Morfydd Llwyn Owen (1891-1918)
One of the greatest musical talents yet seen in Wales, Morfydd Owen was born at Treforest in South Wales in 1891. Both her father, an accountant, and her mother were accomplished amateur musicians, and Morfydd showed great musical talent at an early age. Whilst still in her teens she performed professionally as soloist in the Grieg Piano Concerto.
She studied composition privately with Dr David Evans for two years before winning a scholarship to Cardiff University and being admitted formally to his composition class. Her first published work appeared in 1909. Altogether, twenty of Morfydd’s compositions were premièred at student recitals in Cardiff. Upon graduation, she proceeded to the Royal Academy in London where her impact was swift and impressive. Under the guidance of her professor, Frederick Corder, Morfydd generated a stream of new music which dominated showcase programmes for young composers and elicited unanimous praise from the review columns of London newspapers. Morfydd also accumulated a steady stream of scholarships and awards, including the blue-riband award – the Charles Lucas Silver Medal for composition, for her Nocturne in D flat for large orchestra, described at the time as the most original student work ever heard at that Institution. Her record of distinction at the Academy is as yet unequalled.
Morfydd was appointed to the teaching staff at the Academy, and began what promised to be a brilliant career as both singer and composer.

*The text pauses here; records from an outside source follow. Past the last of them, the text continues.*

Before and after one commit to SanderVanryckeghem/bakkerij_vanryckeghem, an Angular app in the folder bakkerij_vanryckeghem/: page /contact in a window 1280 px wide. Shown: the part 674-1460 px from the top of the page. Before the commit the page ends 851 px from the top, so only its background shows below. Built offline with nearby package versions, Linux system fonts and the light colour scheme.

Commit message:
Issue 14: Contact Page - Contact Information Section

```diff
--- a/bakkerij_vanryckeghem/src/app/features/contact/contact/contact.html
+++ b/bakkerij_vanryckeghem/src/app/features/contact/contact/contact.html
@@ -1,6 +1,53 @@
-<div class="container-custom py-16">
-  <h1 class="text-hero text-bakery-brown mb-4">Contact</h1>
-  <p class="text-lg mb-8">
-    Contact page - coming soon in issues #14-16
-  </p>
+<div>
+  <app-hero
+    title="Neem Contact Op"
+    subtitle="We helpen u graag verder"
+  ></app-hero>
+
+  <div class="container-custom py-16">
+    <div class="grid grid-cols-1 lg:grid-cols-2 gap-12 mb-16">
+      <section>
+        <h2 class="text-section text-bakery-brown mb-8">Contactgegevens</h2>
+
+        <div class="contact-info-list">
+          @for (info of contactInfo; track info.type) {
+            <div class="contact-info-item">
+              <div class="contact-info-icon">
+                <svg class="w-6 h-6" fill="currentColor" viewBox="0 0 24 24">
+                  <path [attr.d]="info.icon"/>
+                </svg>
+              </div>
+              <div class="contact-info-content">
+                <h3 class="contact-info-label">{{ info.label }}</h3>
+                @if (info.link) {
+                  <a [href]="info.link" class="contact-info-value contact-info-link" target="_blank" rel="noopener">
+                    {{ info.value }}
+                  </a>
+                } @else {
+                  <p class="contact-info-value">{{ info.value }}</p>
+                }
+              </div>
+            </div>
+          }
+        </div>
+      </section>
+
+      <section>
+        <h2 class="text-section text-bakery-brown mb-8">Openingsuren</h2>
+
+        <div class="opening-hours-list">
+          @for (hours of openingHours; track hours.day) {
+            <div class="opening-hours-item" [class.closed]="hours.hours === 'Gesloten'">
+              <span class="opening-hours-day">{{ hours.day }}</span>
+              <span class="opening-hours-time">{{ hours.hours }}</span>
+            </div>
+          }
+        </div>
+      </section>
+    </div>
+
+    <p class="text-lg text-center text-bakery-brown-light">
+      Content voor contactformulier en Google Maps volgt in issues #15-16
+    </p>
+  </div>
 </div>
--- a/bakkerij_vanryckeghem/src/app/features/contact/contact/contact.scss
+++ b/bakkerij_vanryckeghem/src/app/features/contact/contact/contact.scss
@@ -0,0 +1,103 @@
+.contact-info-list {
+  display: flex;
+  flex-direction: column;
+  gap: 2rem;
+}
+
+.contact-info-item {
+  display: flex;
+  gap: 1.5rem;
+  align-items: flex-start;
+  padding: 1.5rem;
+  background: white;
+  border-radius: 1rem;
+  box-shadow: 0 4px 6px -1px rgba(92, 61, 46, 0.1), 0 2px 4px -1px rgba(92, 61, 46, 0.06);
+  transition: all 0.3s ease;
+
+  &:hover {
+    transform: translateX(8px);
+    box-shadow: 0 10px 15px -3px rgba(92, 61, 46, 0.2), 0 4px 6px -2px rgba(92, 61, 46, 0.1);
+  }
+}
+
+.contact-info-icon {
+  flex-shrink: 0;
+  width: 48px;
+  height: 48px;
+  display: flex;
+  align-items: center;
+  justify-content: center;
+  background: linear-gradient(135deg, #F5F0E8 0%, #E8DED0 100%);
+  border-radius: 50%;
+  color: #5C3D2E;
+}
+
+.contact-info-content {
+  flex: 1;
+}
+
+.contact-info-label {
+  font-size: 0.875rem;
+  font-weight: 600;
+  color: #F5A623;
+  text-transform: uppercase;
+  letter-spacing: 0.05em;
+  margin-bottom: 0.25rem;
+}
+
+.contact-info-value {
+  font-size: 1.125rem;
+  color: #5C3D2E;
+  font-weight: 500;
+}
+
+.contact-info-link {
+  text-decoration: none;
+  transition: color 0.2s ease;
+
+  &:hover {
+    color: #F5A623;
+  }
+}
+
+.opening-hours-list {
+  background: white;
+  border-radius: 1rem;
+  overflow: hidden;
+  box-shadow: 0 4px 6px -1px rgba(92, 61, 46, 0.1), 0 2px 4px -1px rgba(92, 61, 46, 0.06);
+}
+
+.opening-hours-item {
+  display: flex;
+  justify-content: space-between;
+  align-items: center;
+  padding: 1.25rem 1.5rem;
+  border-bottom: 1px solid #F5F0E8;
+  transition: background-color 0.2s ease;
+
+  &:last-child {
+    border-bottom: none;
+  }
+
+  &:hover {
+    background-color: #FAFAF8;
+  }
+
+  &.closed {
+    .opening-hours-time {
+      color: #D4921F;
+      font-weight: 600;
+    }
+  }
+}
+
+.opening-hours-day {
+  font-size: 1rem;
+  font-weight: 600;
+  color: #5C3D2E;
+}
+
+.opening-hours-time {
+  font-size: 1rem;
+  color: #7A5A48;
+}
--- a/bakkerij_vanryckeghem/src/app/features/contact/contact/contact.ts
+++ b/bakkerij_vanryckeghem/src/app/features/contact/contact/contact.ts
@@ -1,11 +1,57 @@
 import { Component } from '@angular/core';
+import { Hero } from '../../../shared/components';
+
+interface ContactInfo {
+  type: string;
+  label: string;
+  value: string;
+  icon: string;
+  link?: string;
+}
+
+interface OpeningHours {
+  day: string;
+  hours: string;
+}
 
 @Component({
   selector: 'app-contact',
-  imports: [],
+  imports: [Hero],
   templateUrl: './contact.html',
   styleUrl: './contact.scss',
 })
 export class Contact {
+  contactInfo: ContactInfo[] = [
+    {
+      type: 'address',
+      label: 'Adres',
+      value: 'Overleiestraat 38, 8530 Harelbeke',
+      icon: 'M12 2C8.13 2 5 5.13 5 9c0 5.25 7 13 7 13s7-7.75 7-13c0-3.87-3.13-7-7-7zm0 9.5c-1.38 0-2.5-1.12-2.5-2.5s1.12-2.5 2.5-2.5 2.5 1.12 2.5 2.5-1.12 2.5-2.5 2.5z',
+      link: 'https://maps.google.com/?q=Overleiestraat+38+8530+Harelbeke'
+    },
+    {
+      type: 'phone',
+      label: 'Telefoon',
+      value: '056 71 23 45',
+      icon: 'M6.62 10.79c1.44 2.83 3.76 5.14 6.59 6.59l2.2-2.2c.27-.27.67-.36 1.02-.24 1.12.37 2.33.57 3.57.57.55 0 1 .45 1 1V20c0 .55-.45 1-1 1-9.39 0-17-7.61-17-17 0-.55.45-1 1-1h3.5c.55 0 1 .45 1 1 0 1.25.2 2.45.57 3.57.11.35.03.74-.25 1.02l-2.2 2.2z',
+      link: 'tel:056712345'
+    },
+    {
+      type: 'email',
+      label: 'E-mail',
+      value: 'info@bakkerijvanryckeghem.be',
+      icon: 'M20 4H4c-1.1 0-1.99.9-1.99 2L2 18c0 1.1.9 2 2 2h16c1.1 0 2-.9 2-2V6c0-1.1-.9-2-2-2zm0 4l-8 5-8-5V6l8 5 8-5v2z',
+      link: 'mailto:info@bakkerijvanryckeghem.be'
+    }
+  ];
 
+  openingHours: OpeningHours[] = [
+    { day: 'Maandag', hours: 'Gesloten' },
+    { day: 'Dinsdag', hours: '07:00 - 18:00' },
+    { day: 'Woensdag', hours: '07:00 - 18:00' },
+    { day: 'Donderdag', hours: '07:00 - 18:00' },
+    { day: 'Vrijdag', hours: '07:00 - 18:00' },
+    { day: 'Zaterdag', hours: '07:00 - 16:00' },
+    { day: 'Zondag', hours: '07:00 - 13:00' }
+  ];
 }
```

Tragically, this promise was to be cut short by her death from appendicitis a month short of her 27th birthday in 1918. The previous year, she had married the famous psycho-analyst Dr Ernest Jones.
In just over 10 years, she produced some 180 compositions, instrumental, choral, and orchestral; and at the heart of her work, some one hundred songs. Surprisingly for a Welsh composer of that time, sacred music formed only a small part of her output – 22 hymn tunes and a few anthems. However, she remains best known in Wales for her stunning setting of the Welsh hymn ‘Gweddi y Pechadur’ (The Sinner’s Prayer).
Morfydd Owen was a beautiful and romantic young woman, and her emotions are expressed freely in her music. Many of her works are advanced and innovative, and often astonishingly beautiful. As a singer herself, she composed with an especial understanding of the mezzo-soprano voice. [from Oriana Publications]